=== RECORDS FOR THIS EXERCISE ===

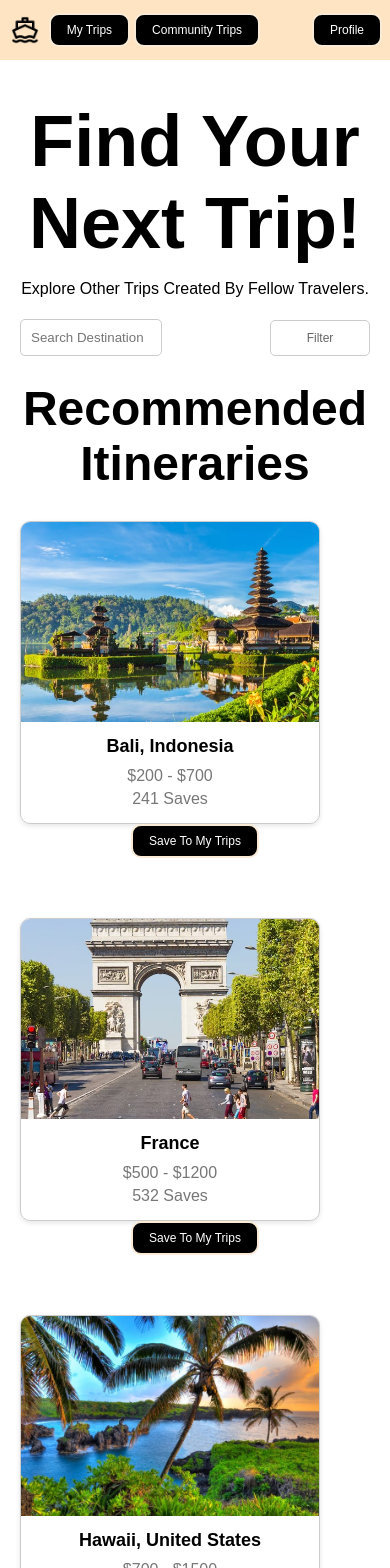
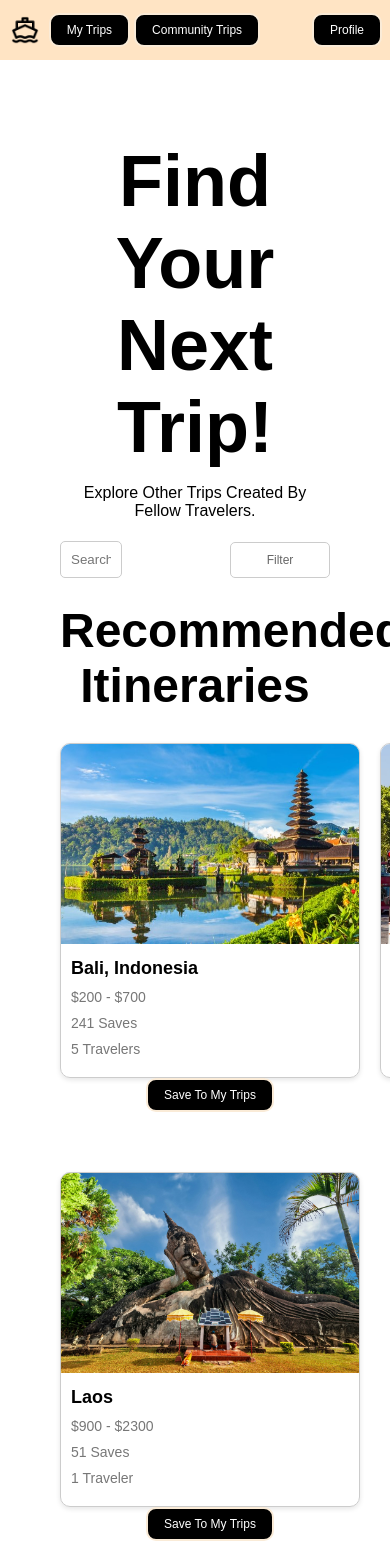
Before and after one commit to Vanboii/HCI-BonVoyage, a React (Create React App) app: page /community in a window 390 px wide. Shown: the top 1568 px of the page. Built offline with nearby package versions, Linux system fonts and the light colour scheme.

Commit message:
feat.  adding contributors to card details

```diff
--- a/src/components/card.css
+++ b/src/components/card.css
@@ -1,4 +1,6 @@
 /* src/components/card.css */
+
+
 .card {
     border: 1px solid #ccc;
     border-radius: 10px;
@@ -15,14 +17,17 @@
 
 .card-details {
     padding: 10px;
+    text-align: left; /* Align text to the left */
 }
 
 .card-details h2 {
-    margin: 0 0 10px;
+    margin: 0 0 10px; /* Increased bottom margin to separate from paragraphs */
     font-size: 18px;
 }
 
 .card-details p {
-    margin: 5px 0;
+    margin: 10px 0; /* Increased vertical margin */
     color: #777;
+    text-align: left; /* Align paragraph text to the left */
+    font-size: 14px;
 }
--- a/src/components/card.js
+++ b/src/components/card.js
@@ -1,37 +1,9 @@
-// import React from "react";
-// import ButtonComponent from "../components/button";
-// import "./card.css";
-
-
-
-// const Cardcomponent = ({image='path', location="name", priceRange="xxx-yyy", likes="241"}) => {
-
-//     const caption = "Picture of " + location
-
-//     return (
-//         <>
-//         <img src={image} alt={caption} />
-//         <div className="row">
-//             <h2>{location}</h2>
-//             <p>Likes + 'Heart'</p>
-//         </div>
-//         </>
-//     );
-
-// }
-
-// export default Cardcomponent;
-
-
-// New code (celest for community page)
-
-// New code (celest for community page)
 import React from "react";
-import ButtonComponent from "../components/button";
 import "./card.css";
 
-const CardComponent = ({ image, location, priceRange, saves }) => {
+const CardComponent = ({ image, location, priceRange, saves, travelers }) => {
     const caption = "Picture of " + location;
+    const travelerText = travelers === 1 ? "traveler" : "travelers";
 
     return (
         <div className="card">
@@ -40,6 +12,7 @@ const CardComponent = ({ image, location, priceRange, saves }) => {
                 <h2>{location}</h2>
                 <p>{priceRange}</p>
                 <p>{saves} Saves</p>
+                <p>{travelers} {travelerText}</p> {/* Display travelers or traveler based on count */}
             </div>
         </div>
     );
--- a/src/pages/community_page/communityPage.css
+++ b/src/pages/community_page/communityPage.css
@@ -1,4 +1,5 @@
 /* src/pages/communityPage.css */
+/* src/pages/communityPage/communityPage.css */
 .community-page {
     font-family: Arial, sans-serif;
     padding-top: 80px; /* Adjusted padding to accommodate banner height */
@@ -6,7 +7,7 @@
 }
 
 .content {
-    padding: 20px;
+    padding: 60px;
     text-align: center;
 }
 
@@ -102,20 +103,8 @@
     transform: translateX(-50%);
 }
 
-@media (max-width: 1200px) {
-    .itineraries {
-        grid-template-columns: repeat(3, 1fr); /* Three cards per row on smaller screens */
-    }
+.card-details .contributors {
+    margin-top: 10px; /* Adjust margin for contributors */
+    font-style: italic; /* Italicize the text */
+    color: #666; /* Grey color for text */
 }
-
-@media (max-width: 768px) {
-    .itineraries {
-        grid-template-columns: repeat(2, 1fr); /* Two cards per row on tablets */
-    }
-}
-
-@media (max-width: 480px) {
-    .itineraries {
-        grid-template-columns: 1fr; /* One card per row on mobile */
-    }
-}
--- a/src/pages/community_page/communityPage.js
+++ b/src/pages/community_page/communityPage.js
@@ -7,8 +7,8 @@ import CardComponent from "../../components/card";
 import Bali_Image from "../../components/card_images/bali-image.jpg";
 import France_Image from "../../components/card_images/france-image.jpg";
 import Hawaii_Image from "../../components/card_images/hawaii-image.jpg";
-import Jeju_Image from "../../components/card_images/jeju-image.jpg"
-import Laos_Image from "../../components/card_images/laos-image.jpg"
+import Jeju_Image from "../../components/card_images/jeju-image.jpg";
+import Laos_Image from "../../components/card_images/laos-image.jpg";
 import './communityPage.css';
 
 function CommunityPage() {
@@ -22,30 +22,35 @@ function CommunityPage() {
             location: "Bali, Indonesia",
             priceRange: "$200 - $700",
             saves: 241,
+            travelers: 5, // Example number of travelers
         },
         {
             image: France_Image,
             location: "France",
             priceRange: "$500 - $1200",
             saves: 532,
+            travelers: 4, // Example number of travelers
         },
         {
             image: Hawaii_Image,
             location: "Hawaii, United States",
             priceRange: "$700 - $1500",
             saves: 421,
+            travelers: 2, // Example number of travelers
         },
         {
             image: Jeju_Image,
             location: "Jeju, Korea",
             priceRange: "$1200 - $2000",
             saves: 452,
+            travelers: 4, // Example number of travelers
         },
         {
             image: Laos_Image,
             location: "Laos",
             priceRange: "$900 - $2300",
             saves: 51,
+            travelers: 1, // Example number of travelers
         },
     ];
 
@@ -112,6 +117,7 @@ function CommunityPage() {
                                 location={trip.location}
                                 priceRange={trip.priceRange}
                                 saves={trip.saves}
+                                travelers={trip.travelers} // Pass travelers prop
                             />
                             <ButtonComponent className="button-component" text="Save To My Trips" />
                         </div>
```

===
=== RECORDS FOR THIS EXERCISE ===

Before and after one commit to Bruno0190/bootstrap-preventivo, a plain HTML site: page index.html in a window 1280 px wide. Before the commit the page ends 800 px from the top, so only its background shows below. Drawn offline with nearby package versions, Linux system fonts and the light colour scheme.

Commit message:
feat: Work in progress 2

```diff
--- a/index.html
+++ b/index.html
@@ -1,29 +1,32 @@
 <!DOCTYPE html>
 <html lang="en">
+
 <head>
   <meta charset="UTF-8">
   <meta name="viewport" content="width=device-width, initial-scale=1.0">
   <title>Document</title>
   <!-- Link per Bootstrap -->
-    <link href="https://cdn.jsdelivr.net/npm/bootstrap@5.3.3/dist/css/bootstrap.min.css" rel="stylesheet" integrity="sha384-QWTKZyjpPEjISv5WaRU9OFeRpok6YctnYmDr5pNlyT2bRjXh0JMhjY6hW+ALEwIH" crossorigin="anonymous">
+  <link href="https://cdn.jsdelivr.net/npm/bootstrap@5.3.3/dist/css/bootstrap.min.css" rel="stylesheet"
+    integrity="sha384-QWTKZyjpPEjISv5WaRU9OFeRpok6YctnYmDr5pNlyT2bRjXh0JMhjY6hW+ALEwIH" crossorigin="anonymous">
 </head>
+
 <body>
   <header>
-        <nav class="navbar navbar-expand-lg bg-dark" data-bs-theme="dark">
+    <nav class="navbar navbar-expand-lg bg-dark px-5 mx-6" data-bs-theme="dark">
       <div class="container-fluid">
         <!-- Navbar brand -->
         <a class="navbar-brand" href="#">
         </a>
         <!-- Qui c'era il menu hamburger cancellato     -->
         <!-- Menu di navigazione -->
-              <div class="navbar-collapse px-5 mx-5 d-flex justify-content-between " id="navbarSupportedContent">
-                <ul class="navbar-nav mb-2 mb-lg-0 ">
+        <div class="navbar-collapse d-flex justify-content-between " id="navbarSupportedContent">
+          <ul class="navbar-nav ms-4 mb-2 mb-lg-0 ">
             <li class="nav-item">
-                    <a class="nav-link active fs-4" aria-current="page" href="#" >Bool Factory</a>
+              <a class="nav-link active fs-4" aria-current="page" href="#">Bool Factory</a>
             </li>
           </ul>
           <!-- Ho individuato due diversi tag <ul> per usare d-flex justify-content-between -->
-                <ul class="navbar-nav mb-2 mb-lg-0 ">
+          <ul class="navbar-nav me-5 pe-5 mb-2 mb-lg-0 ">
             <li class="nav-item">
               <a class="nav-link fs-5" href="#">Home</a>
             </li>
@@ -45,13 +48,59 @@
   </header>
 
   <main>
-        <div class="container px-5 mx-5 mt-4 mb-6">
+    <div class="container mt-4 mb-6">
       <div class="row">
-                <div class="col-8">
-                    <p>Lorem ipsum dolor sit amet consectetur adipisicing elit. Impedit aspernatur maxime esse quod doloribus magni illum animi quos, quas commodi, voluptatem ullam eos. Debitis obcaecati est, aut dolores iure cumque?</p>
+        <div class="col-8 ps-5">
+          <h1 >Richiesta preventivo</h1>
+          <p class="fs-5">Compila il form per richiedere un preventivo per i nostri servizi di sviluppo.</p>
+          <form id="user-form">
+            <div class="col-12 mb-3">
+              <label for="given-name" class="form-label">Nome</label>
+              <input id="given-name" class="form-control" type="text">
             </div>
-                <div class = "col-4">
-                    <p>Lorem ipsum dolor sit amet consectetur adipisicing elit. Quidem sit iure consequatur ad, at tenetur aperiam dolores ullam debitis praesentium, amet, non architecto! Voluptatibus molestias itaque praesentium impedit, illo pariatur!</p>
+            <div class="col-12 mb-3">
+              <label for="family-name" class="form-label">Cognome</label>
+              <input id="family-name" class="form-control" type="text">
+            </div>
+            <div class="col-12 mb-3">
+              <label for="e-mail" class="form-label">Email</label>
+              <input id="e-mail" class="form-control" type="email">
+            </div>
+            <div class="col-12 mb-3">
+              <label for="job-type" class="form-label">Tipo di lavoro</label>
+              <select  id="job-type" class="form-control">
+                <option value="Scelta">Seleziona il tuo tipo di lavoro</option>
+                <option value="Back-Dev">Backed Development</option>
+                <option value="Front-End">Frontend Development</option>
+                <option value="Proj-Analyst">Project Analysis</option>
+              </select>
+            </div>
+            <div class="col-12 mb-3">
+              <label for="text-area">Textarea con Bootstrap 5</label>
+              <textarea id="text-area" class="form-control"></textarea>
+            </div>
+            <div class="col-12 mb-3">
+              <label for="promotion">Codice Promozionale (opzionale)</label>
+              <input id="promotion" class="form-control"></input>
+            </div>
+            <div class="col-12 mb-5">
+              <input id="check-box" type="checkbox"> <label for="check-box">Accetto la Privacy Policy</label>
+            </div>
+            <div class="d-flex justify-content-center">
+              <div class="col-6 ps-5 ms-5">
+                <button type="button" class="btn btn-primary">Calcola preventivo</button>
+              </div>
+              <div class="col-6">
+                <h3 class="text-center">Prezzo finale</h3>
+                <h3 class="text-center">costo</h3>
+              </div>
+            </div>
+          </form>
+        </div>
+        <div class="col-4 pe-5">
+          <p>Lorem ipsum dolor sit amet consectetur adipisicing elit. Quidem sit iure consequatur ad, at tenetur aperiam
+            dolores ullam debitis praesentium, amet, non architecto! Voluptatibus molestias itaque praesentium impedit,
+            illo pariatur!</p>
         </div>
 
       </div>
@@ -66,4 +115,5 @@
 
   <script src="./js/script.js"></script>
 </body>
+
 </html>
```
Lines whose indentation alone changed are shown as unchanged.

===

* ACTIVITY
What belongs in the answer is each line of the data that has the word "itaque".

* COMPLETED TASK
-                    <p>Lorem ipsum dolor sit amet consectetur adipisicing elit. Quidem sit iure consequatur ad, at tenetur aperiam dolores ullam debitis praesentium, amet, non architecto! Voluptatibus molestias itaque praesentium impedit, illo pariatur!</p>
+            dolores ullam debitis praesentium, amet, non architecto! Voluptatibus molestias itaque praesentium impedit,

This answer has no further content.